Interesting things about it

Proving a point by using obscurity is a logical fallacy, for some cases. Might be interesting to explore it, for example with stubborn characters that point out the fallacy and thus continuing the argument.

Inverting appeal of obscurity. In Pirates of the Carribean: Curse of the Black Pearl (2003), there's this famous dialogue:

Norrington: You are without a doubt the worst pirate I have ever heard of.

Jack Sparrow: But you have heard of me.

proving that Jack Sparrow is not that bad of a pirate if people had heard of him.

Extra examples:

2. Euphemism Buster

Euphemism Buster - Spongebob Squarepants

Euphemism Buster is a technique used when someone uses a euphemism (polite expression of something) and another person straight up says the meaning of the euphemism. It goes like this:

(Batman busted Dr. Freeze's facility on human experiments. Batman found out that three persons have died because of it.)   

Dr. Freeze: Yes, the result has been negative so far. But, I'm so close to it, Batman! The procedure is fragile so I have no choice but to put them to sleep as soon as it would fail.   

Batman: You killed them.

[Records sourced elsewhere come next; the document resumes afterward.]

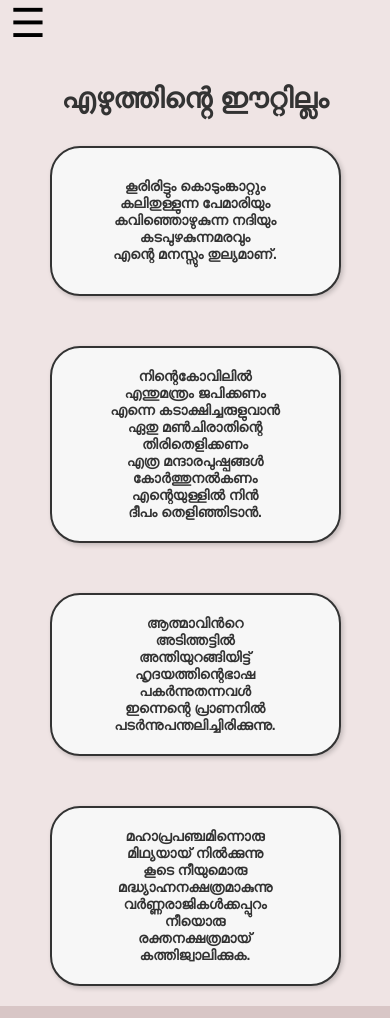
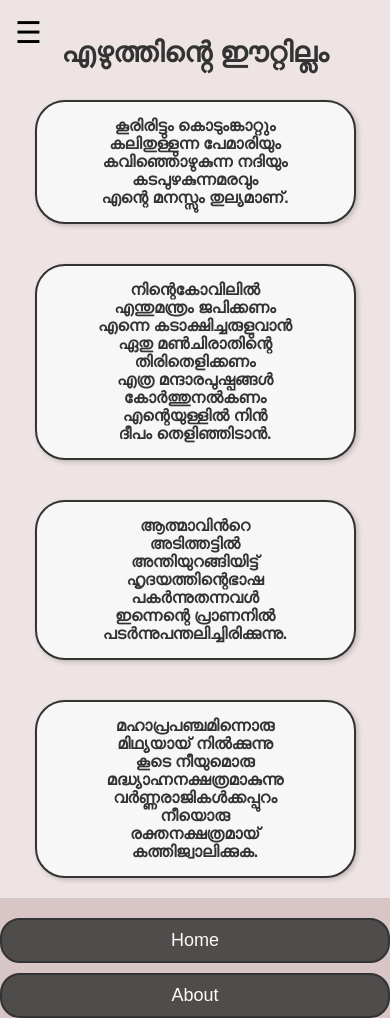
Before and after one commit to cp50/static1, a plain HTML site: page poems.html in a window 390 px wide. Shown: the top 1018 px of the page. Drawn offline with Linux system fonts and the light colour scheme.

Commit message:
css file changed

```diff
--- a/poems.css
+++ b/poems.css
@@ -101,30 +101,10 @@ body {
     color: inherit; /* Inherit the color of the button */
 }
 
-/* Mobile responsiveness */
-@media (max-width: 600px) {
-    .poems-grid {
-        grid-template-columns: 1fr; /* Switch to a single column on mobile */
-    }
-
-    .button-container {
-        flex-direction: column;
-        gap: 10px;
-    }
-
-    .poems-heading {
-        font-size: 28px; /* Reduce heading size on smaller screens */
-    }
-}
-
-
-
-
-
 /* Nav Icon Styling */
 .nav-icon {
-    position:relative; /* Keeps it fixed at the top */
-    top: 0px; /* Adjusts its distance from the top */
+    position: fixed; /* Keeps it fixed at the top */
+    top: 10px; /* Adjusts its distance from the top */
     left: 10px; /* Adjusts its distance from the left */
     font-size: 40px;
     cursor: pointer;
@@ -158,3 +138,42 @@ nav ul li a {
     text-decoration: none;
     font-size: 18px;
 }
+
+/* Mobile responsiveness */
+@media (max-width: 600px) {
+    /* Adjust nav icon */
+    .nav-icon {
+        font-size: 30px;
+        top: 15px;
+        left: 15px;
+    }
+
+    /* Make the poems grid layout a single column */
+    .poems-grid {
+        grid-template-columns: 1fr; /* Single column layout */
+        gap: 20px; /* Adjust gap for smaller screens */
+        padding: 0 15px; /* Reduce padding on sides */
+    }
+
+    .poems-heading {
+        font-size: 28px; /* Reduce heading size on smaller screens */
+    }
+
+    /* Adjust button container layout */
+    .button-container {
+        flex-direction: column; /* Stack buttons vertically */
+        gap: 10px; /* Reduce space between buttons */
+    }
+
+    /* Adjust poem box layout */
+    .poem-box {
+        padding: 15px; /* Adjust padding inside poem boxes */
+        font-size: 16px; /* Increase font size for readability */
+        min-height: 120px; /* Adjust minimum height */
+    }
+
+    /* Center-align text on smaller screens */
+    h1, p {
+        text-align: center;
+    }
+}
```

That's what you did.

The structure of this technique is simple: 1) Character A uses a euphemism to explain something, and 2) character B blurts out the actual meaning of the expression.

In the example above, Dr. Freeze used the expression "put them to sleep" to soften the killings of his patients. Batman punched back by saying the exact meaning of the expression.

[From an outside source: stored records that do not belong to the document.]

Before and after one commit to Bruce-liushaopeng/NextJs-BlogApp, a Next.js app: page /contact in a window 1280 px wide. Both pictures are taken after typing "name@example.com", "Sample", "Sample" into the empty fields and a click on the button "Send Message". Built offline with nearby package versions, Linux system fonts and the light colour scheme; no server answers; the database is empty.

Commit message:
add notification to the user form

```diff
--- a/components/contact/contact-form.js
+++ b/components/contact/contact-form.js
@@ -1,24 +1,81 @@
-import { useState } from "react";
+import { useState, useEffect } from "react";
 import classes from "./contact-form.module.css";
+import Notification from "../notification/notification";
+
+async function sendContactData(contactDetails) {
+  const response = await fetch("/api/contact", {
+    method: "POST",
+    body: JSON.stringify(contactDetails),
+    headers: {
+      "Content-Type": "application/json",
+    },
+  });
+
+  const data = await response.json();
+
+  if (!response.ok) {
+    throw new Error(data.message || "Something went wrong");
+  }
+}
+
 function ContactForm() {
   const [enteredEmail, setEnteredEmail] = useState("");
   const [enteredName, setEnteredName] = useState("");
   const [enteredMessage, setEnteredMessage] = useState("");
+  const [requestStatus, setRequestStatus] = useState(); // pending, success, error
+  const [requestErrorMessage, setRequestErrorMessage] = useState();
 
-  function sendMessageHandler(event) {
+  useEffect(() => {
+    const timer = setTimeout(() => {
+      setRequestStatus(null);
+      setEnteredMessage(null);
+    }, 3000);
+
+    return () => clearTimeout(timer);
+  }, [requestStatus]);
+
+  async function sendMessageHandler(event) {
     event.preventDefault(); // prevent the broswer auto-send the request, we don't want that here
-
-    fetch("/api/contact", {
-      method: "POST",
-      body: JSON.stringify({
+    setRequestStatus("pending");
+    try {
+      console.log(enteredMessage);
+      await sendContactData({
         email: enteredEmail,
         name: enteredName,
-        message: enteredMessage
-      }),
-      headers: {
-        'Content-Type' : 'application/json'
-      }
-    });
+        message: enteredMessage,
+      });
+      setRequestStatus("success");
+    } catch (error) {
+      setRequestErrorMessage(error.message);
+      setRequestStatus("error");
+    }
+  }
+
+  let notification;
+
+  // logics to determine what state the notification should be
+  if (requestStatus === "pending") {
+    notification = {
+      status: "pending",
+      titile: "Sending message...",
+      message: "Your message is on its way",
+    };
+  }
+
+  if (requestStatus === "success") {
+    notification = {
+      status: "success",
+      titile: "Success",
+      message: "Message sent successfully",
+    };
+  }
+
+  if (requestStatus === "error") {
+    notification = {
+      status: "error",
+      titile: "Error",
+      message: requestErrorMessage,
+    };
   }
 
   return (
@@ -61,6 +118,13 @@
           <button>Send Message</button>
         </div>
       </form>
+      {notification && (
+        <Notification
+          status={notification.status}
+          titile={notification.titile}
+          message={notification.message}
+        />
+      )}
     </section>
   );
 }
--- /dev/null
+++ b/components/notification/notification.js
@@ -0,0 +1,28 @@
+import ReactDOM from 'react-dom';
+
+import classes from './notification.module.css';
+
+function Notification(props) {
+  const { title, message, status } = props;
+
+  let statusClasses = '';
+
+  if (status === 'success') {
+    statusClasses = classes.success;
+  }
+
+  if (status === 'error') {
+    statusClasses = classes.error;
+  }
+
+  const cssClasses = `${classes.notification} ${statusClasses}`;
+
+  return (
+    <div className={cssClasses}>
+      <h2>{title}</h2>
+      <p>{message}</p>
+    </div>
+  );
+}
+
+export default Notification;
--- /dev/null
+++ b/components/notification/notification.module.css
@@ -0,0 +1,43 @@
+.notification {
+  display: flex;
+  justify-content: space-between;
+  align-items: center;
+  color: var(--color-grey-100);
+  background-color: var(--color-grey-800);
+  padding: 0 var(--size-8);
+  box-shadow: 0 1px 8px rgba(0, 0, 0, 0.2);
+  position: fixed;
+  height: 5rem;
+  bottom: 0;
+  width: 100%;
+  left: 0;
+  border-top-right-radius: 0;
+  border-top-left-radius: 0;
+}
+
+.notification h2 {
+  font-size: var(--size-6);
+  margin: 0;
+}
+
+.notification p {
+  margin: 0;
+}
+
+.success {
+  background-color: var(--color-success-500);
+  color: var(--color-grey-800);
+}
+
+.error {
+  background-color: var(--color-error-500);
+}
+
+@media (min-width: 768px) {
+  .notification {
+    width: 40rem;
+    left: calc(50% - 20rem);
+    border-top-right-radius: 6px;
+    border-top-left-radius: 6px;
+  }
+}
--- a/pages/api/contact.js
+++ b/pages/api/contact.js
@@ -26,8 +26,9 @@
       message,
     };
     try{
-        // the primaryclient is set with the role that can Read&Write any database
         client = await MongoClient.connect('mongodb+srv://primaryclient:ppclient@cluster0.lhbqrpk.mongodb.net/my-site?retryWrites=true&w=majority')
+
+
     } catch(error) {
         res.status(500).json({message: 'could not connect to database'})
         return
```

Why you should use it?

It's a good way to show the character's personality. The reader would have the impressions that character A is a more polite person, while character B is a more straightforward person.

It can be used in many contexts in conversation, serious or comedic situations (for example, Spongebob and Patrick dialogue in the image above).

It shows a fun small conflict of personalities between characters.

What kind of characters should say it?

Character A, typically, should be a kind of shy or polite person. He/she also appeared to want people to be oblivious/not aware of something bad.

Character B is a no-bullshit type of person. He/she prefers saying things as they are, most likely ignorant or doesn't care about the consequences.

When to say it?

You probably use it when two characters aware of a single fact and for some reason, they need to explain it to other characters or to each other. One character tries to hide or soften that fact, while the other just say it out loud.

3. Insult Friendly Fire

Insult Friendly Fire - Naruto

Insult Friendly Fire is a technique used when someone insults someone else, without realizing that the insult also applies to the person he/she's speaking. For example:

(Batman and Green Lantern arrived at a villain's hideout in an underground cave.)

Green Lantern: This is just sad. What kind of lonely freak would live in a hideous cave like this by himself?

Batman: *stares Green Lantern intensely*

Green Lantern: Oh, I'm sorry. I didn't mean it like that.

The structure of this technique usually goes like this: 1) character A insults character C in front of character B and 2) character B takes the insult for himself. There's a lot of reactions that character B could make after that, whether to be angry at character A or just sulk a little bit.

In the example above, Green Lantern threw an insult at the villain by saying that he's a lonely freak for living in a cave, without realizing Batman is more or less lives the same way.

Why you should use it?

It's good for comedic effect. 

It's also good for advancing the plot by sharing information about the shared traits that character B and C have. For example, in the image above, Sakura insults Naruto by saying he's an orphan, without knowing that Sasuke is an orphan too. It's a great way to add a little conflict while dumping information between characters.

What kind of characters should say it?

Character A typically is a talkative person, doesn't think too much before talking. Not necessarily a bad person for throwing insults.

Character B could be anyone. His/her personality should define the proper reactions for character A's insult.

When to say it?

Probably use this when you want to add a little dynamic between character's relationship. Character A thought he's getting closer with character B, and then the insult happened and suddenly things got awkward between them.

 

That's it for now!